Judging middle school science.

I just spent the morning at the state science fair. Students in grades 7-12 presented their projects, and the winners will go to the international science fair in May.

This was my second year as a judge, but last year I only judged the preliminary rounds. This year I signed up for the final judging, which meant that the students were present.

I was assigned to judge the seventh grade life science finalists. They were so nervous, but overall I was quite impressed with the quality and diversity of projects. The youngest group of scientists really did an excellent job, and I tried to give them constructive feedback on ways to improve their projects. I started out by asking them to tell me what motivated them to do this particular project. They were obviously warned to expect this question, but the range of responses I got was quite interesting. The project that I ended up scoring very highly was by a young girl who wanted to prove her mother wrong; however, she quite reasonable predicted the opposite; and at the end of the day the results clearly supported her hypothesis… and therefore her mother! A few of them had quite personal reasons for choosing their particular experiment; a few of them have been influenced by current events (carbon footprints, alternative energy sources), and a few didn't really have good reasons other than "I like it." But hey, at that age, that is a start!

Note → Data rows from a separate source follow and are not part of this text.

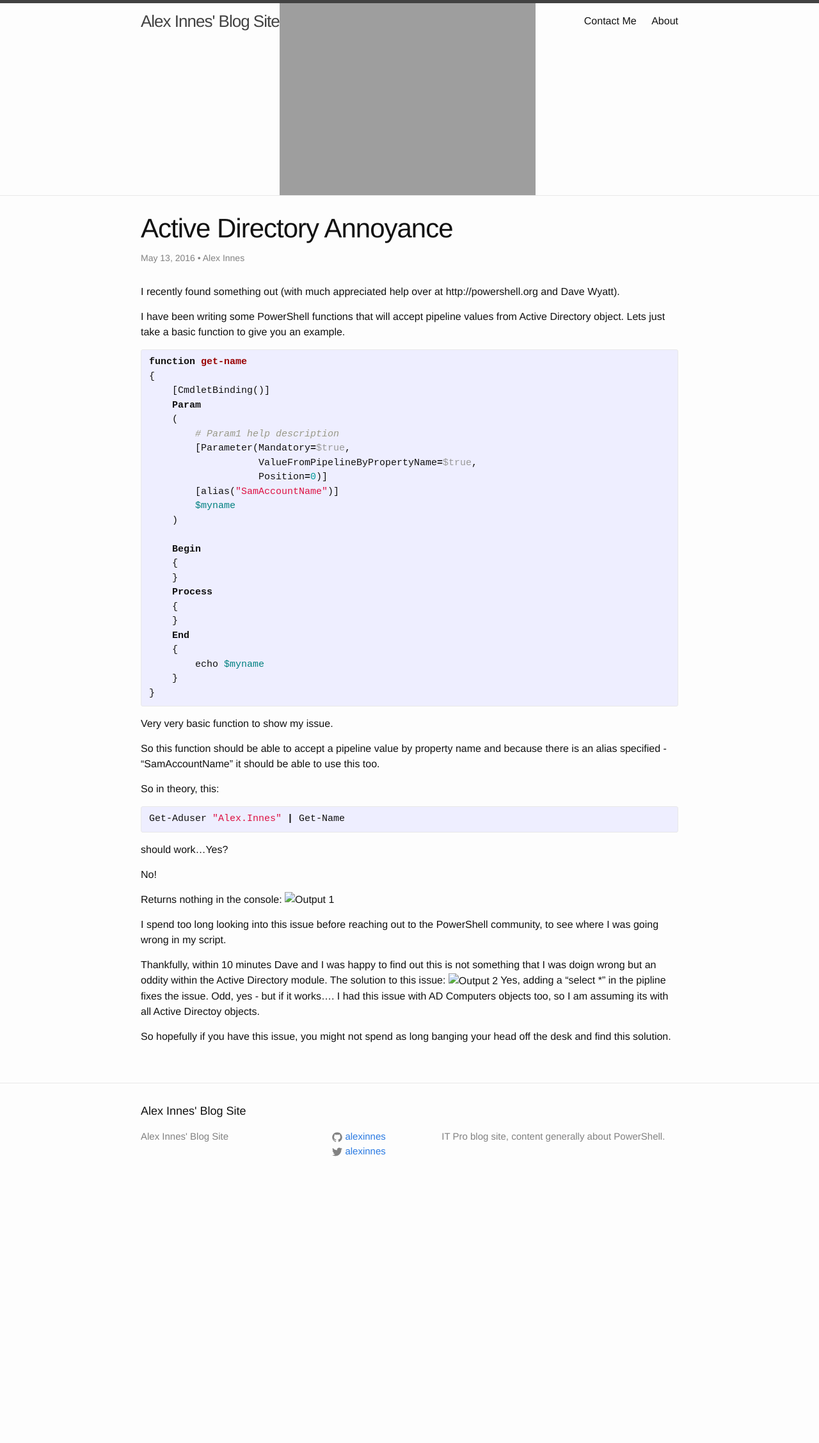
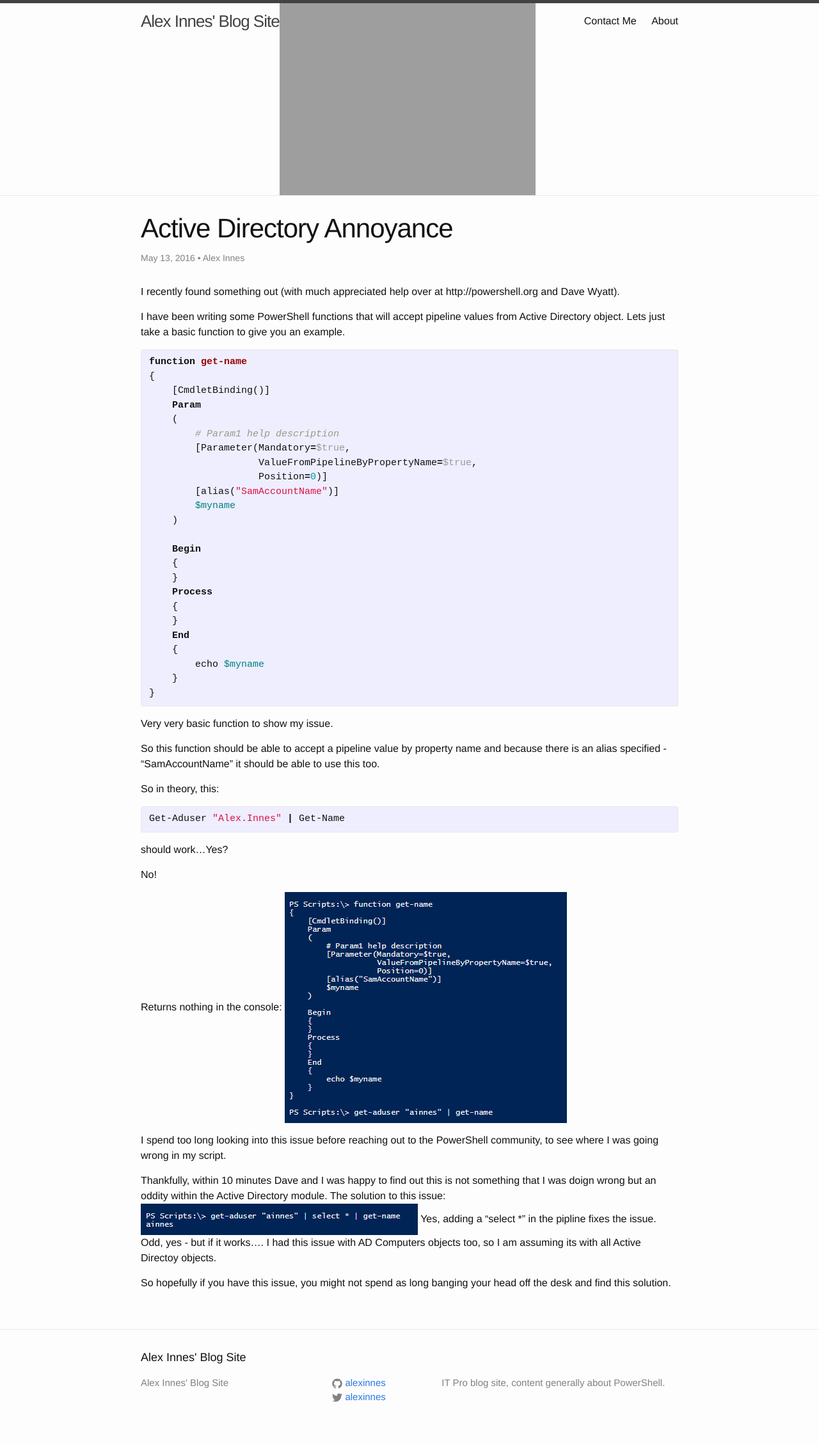
Before and after one commit to alexinnes/alexinnes.github.io, a Jekyll site: the page built from _posts/2016-05-13-Active-Directory-Annoyance.markdown, in a window 1280 px wide. Shown: the whole page at 64% size. Built offline with Jekyll 4.4.1, drawn with Linux system fonts in a browser that asks for light colours; before the commit the page ends 1870 px from its top, so only the background shows below that.

Commit message:
Updated imagee links

```diff
--- a/_posts/2016-05-13-Active-Directory-Annoyance.markdown
+++ b/_posts/2016-05-13-Active-Directory-Annoyance.markdown
@@ -51,13 +51,13 @@ should work...Yes?
 No!
 
 Returns nothing in the console:
-![Output 1](Images\Active_Directory_Annoyance\Output1.PNG)
+![Output 1](/Images/Active_Directory_Annoyance/Output1.PNG)
 
 I spend too long looking into this issue before reaching out to the PowerShell community, to see where I was going wrong in my script.
 
 Thankfully, within 10 minutes Dave and I was happy to find out this is not something that I was doign wrong but an oddity within the Active Directory module.
 The solution to this issue:
-![Output 2](Images\Active_Directory_Annoyance\Output2.PNG)
+![Output 2](/Images/Active_Directory_Annoyance/Output2.PNG)
 Yes, adding a "select *" in the pipline fixes the issue. Odd, yes - but if it works....
 I had this issue with AD Computers objects too, so I am assuming its with all Active Directoy objects.
 
```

One thing I learned, though, was that if it seems too good to be true, then it probably is. One of the students attempted a project dealing with a quite complex issue; the idea was good- very impressive, in fact. The execution, however, was only so-so, and unlike all of the other finalists I spoke with he didn't really have answers to most of my basic questions. After conferring with some of the other judges I found out that he had found the idea and protocol published somewhere- probably somewhere like this- and just tried to do follow the directions. His execution of the experiment was so poor that, knowing he didn't design the experiment himself, this knocked him far down on my list. And yet… I still wanted to reward him- to keep him motivated and interested. He is young; if he has a good experience this year, maybe he'll come back with more original ideas and better executed protocols.

I commented to some of the other judges that it is so exciting to see all these kids getting excited about science. You read those
reports about the decline in science education in America, and worry; but then you go to these events and see that science education in this country is flourishing. One of the judges mentioned that it is not necessarily the quality of the science that has declined, but the quantity; apparently last year they had so few entries that they had more awards to give out then they knew what to do with. That may be true at the elementary school, but as we all know, there is no lack of scientists in the job market!

After I finished reviewing my own category, I walked around a bit to look at the projects of the older kids; some of them were very advanced. It is obvious when a student has a parent that is a scientist; it gives them an (unfair?) advantage over their peers who can't use their parents supplies and equipment. My favorite was- quite fairly- not a finalist; but I was curious to look over the experiment that tested the absorption properties of different brands of baby diapers. As it turns out, the least expensive diapers had the largest volume of crystals and absorbed the most water. And to think, I spent all that money on Pampers!


Lisa said...

So yesterday the science experiment I was going to do ended up not happening because I was missing a crucial ingredient and we ended up doing two different experiments from one of my students' science kits that he had brought to school.... and it was the best science day ever. You should have heard (and seen) the excitement in my room.... I realized yesterday that science, at least for third graders, is so exciting because it is still so much about discovery. Asking questions and answering them....they were learning about Newton's laws and they didn't even realize it because they were having such fun doing it.
Made me want to be a better science teacher! :)